 Taylor Caswell, commissioner of the New Hampshire Department of Business and Economic Affairs, says the "Live Free Or Die" state's quality of life and tax advantages -- including no state income tax -- could be one of the incentives.

  The state committee reviewing Northern Pass has pushed back its deadline to make a decision, but a spokesman for the hydro-electric transmission project tells NHPR, “the end is in sight.”

 

“To use an overused sports analogy,” Martin Murray says, “We’re in the fourth quarter.”

 

Others might say it is overtime.

 

Allegra Boverman/NHPR

Senate Bill 3, the controversial new bill that changes some of the requirements for newly registered voters, gets its first test Tuesday in a special election in Laconia and Belmont. Gov. Chris Sununu says it will protect the integrity of New Hampshire elections.  State Democratic Party Chairman Ray Buckley says it’s voter suppression.

Here are some basic questions on the new law that is being challenged in court.

What is it?

A social and racial justice group is calling on the Claremont Police Department to be more forthcoming with information about injuries suffered by an 8-year-old biracial boy last month.

NH DOT

With damage caused by Hurricane Harvey still being tallied and Hurricane Irma set to make landfall, New Hampshire officials are taking stock of the state's preparedness in what could prove to be a record-breaking year for major weather events in the United States.

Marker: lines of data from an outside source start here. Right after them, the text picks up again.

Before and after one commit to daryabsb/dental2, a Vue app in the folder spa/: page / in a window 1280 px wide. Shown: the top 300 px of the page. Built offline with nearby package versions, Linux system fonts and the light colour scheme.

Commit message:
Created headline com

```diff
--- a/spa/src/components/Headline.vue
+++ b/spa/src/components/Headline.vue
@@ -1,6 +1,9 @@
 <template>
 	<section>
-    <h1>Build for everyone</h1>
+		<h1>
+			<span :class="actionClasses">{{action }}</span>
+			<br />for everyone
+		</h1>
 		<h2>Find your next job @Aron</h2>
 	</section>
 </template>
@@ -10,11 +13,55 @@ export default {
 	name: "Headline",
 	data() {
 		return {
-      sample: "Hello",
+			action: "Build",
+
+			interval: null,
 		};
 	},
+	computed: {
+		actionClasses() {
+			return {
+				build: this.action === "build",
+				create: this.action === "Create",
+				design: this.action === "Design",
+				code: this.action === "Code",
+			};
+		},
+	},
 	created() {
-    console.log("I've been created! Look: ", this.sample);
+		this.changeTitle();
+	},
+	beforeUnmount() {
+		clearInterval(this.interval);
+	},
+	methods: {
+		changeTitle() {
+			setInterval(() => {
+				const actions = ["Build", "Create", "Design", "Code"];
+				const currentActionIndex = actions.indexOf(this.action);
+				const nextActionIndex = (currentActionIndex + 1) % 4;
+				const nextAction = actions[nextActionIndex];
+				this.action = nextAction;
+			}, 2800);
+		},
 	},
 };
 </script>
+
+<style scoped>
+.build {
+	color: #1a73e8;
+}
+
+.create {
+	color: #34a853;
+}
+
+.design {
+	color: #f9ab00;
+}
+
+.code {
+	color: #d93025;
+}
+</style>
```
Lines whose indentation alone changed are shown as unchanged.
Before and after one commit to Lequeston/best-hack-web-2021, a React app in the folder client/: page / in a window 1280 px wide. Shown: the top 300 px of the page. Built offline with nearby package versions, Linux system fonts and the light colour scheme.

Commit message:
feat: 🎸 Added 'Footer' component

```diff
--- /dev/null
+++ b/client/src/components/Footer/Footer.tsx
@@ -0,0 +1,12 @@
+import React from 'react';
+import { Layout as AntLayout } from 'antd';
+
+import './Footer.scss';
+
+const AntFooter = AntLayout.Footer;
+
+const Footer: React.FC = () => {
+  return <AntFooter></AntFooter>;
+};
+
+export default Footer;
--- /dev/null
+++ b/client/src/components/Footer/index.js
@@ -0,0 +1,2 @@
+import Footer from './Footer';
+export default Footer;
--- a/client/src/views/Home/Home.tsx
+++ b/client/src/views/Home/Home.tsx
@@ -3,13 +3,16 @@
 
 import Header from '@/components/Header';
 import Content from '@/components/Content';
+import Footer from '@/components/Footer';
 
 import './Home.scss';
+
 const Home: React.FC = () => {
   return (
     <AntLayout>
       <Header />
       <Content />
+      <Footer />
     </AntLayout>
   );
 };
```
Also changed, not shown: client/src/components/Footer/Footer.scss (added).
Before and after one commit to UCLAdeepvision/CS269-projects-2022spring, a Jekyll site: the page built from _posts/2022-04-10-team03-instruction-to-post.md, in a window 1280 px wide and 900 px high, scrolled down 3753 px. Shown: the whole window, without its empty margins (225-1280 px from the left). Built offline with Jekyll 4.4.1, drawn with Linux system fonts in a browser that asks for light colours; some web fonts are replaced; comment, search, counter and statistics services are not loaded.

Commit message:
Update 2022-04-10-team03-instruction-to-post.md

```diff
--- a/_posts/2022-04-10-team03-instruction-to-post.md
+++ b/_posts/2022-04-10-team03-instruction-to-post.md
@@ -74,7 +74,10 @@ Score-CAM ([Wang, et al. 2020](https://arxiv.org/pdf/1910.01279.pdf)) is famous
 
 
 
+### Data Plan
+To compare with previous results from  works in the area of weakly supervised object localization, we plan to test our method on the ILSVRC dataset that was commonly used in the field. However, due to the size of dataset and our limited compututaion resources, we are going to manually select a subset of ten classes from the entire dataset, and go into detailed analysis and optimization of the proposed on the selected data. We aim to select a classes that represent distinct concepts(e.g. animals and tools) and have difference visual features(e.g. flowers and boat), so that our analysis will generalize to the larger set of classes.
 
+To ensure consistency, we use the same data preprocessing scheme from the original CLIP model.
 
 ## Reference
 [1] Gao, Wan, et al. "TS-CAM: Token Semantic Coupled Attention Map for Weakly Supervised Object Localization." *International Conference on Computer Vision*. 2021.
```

Several costly natural disasters have hit New Hampshire in recent years, such as the “Mother’s Day Flood,” which caused more than $25 million in damage.

New Hampshire is unlikely to bear the direct brunt of a storm like Hurricane Harvey, but the state has experienced its share of disasters, from historic flooding to a tornado that killed a Northwood woman in 2008.

It’s those sudden or “no-notice” storms that keep Perry Plummer, director of New Hampshire Homeland Security and Emergency Management, on his guard. He wishes more people were prepared for major storms.

“We as citizens are under-prepared for disasters in this country,” Plummer said. “It’s a wake-up call for everybody.”